## What is required:
Within the data, how many lines hold the word "Beans"? Answer with nothing but the number.

____________

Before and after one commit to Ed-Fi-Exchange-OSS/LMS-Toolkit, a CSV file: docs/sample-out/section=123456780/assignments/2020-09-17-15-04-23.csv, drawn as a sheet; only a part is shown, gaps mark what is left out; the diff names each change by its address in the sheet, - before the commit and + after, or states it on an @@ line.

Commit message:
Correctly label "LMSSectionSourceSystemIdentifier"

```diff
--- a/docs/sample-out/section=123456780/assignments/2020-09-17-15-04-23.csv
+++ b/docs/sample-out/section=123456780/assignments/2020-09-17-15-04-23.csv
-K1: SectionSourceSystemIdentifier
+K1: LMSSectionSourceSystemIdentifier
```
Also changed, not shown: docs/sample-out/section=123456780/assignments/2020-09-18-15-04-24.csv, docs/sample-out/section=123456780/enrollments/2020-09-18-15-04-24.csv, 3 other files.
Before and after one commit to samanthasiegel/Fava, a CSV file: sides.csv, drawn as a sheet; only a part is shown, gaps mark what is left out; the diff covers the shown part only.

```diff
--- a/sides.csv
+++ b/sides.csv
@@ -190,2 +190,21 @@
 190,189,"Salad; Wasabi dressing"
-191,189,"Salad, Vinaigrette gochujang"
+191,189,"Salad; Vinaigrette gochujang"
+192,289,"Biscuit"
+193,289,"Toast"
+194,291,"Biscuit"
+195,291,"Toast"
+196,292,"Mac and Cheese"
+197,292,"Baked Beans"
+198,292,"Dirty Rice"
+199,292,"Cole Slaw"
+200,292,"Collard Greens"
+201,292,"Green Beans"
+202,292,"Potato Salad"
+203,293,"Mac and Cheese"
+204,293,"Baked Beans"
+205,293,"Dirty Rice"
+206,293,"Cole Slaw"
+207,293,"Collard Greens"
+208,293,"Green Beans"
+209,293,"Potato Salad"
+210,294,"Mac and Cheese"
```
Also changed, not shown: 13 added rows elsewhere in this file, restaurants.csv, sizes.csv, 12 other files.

____________

## Answer for the task:
4